I was a bad invasive species ecologist for the first few stops on our trip.  Meridith and I had discussed out travels before leaving and both agreed we wanted to minimize our impact on the parks we visited.  One of the major challenges facing many ecosystems on the planet are invasive species.  If any of you have been with Meridith’s blog for the long haul, you know over her spring break she came and profiled my (and my lab’s) work on wetlands in California.  If you’re just now following her, the short version is this:  I study the impacts of invasive species on ecosystem processes, usually applying potential impacts of invasive to food web structure within a certain community.  Invasive species are, by definition, any organisms non-native to an area which cause some sort of harm by their presence.

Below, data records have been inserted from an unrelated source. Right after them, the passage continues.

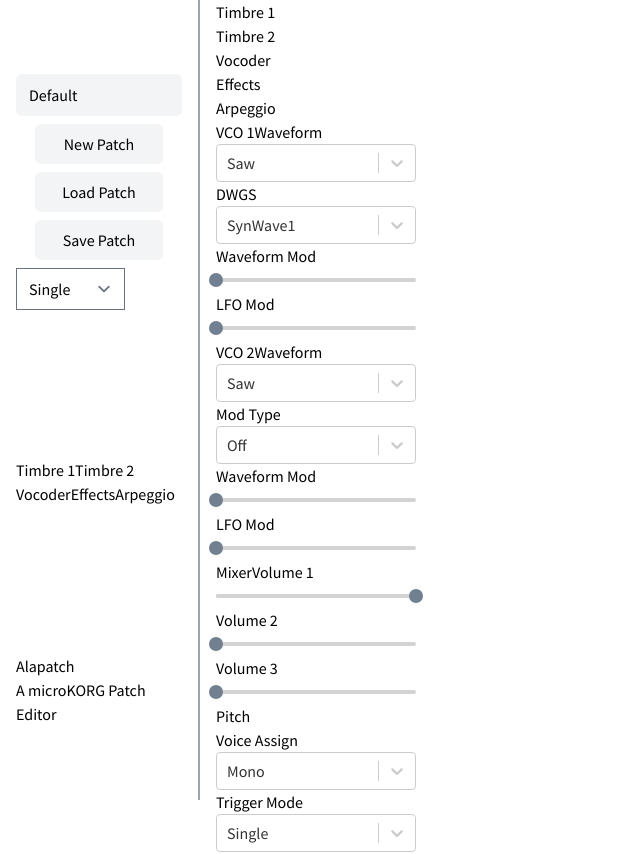
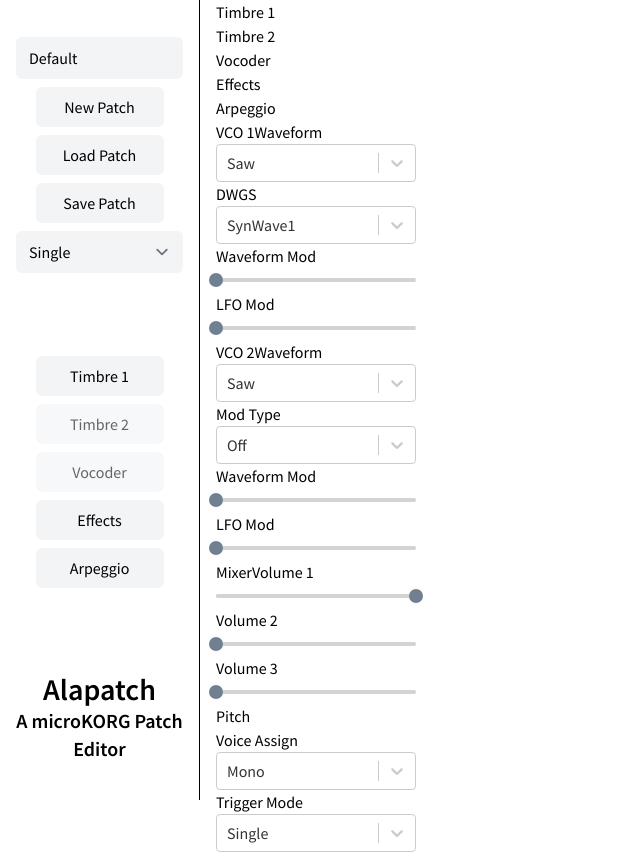
Before and after one commit to ifacodes/alapatch, a React (Create React App) app: page / in a window 1280 px wide. Shown: the top 854 px of the page, without its empty margins (0-640 px from the left). Built offline with nearby package versions, Linux system fonts and the light colour scheme.

Commit message:
begin phase out of SelectList

```diff
--- a/src/features/menu/index.js
+++ b/src/features/menu/index.js
@@ -30,7 +30,7 @@
   }, [file, dispatch]);
 
   return (
-    <div className='flex flex-col justify-around border-solid border-r-2 border-gray-400 px-4'>
+    <div className='flex flex-col justify-around border-solid border-r border-black px-4'>
       <div className='menu-patch-container'>
         <div className='patch-name'>
           <input
@@ -51,21 +51,21 @@
         </div>
         <div className='my-1 flex flex-col items-center'>
           <button
-            className='mx-4 my-1 bg-gray-100 rounded-md w-32 h-10 border-transparent hover:bg-gray-200'
+            className='btn'
             onClick={() => {
               dispatch(parameterRefreshAll());
             }}>
             New Patch
           </button>
           <button
-            className='mx-4 my-1 bg-gray-100 rounded-md w-32 h-10 border-transparent hover:bg-gray-200'
+            className='btn'
             onClick={() => {
               fileRef.current.click();
             }}>
             Load Patch
           </button>
           <button
-            className='mx-4 my-1 bg-gray-100 rounded-md w-32 h-10 border-transparent hover:bg-gray-200'
+            className='btn'
             onClick={() => {
               return_file_from_store(state);
             }}>
@@ -83,7 +83,7 @@
         </div>
         <div className='patch-settings'>
           <Select
-            className=''
+            className='w-full bg-gray-100 rounded-md border-transparent hover:bg-gray-200 focus:bg-white focus:ring-1'
             value={state.patch.mode}
             list={[
               { value: 'Single' },
@@ -101,10 +101,10 @@
           />
         </div>
       </div>
-      <div className='menu-timbre-select'>
+      <div className='my-1 flex flex-col items-center'>
         <button
           disabled={state.patch.mode === 'Vocoder'}
-          className='menu-button'
+          className='btn'
           onClick={() => {
             dispatch(parameterUpdateIndex(0));
           }}>
@@ -112,7 +112,7 @@
         </button>
         <button
           disabled={state.patch.mode !== 'Multiple'}
-          className='menu-button'
+          className='btn'
           onClick={() => {
             dispatch(parameterUpdateIndex(1));
           }}>
@@ -120,29 +120,30 @@
         </button>
         <button
           disabled={state.patch.mode !== 'Vocoder'}
-          className='menu-button'
+          className='btn'
           onClick={() => {
             dispatch(parameterUpdateIndex(2));
           }}>
           Vocoder
         </button>
         <button
-          className='menu-button'
+          className='btn'
           onClick={() => {
             dispatch(parameterUpdateIndex(3));
           }}>
           Effects
         </button>
         <button
-          className='menu-button'
+          className='btn'
           onClick={() => {
             dispatch(parameterUpdateIndex(4));
           }}>
           Arpeggio
         </button>
       </div>
-      <div className='menu-title'>
-        Alapatch <br /> A microKORG Patch Editor
+      <div className='w-full text-center text-xl font-semibold'>
+        <span className='text-3xl pb-6'>Alapatch</span> <br /> A microKORG Patch
+        Editor
       </div>
     </div>
   );
--- a/src/features/utils/components.js
+++ b/src/features/utils/components.js
@@ -1,3 +1,5 @@
+// TODO -- CUSTOM DROPDOWN STYLING
+
 const Select = (props) => {
   return (
     <select
```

Thus, I’m uniquely concerned about my own ability to spread the species I study around the different areas I work.  To keep this from happening, because, really, how embarrassing would that be, I take some pretty simple precautions.  

So, why do I feel I was bad for the first few stops on our trip?  You see, Meridith and I had developed a plan for avoiding spreading seeds, spores, or small critters between parks, but we failed to implement it until we were traveling from Arches NP to Rocky Mountain NP.  I justified it because Carlsbad, Zion, and Arches were all pretty similar ecosystems with lots of species overlap.  That aside, we didn’t follow the plan, and we should have, but now we are, and you can too!  I’d like to point out before going on, that this method is really more my opinion and based on conversations I’ve had with other scientists.  I haven’t looked up these things in the scientific literature (though I know the literature exists, and I would love it if you sent me some!).  However,  I think these steps are practical and that they do help, or at least they certainly don’t hurt.  I would encourage everyone traveling between ecosystems, especially those known to have invasive species, to take similar steps or do their own research on the topic.


A Few Simple Tips to Avoid Being a Vector for Invasion:

  1. Clean your shoes between locations.  Seeds, small mollusks, fungal spores, and lots of other things can cling to the bottom of your shoes, or get stuck in the tread of your boots.  If you can, make a bleach solution and soak the soles of your shoes.  If you don’t have access to bleach (like we don’t) give the soles a good scrubbing, then spray them down with 409 and let it sit for a little while (remember this is what the ranger did to our boots at Carlsbad Caverns NP).
  2. Wash and dry (preferably on high) clothes worn in one area before wearing them in another area.  You know how plant parts love to stick to your socks and pants and everywhere while you are hiking in the woods?  Plants are clever, but you can outwit them.
  3. It’s the whole “take only pictures, leave only footprints” thing, this is just one more application of this really important advice.  This goes a little without saying, but we have heard the Junior Rangers at each park promising to leave the pretty flowers they see so that other can enjoy them (so cute!).  Another good reason to not pick flowers, buy seed packs from areas outside your home region, or otherwise transport wild plants or animals is to avoid the spread of invasive species. 

Question of the Day:
Will you adapt any of Rachel’s tips to help stop the spread of invasive organisms?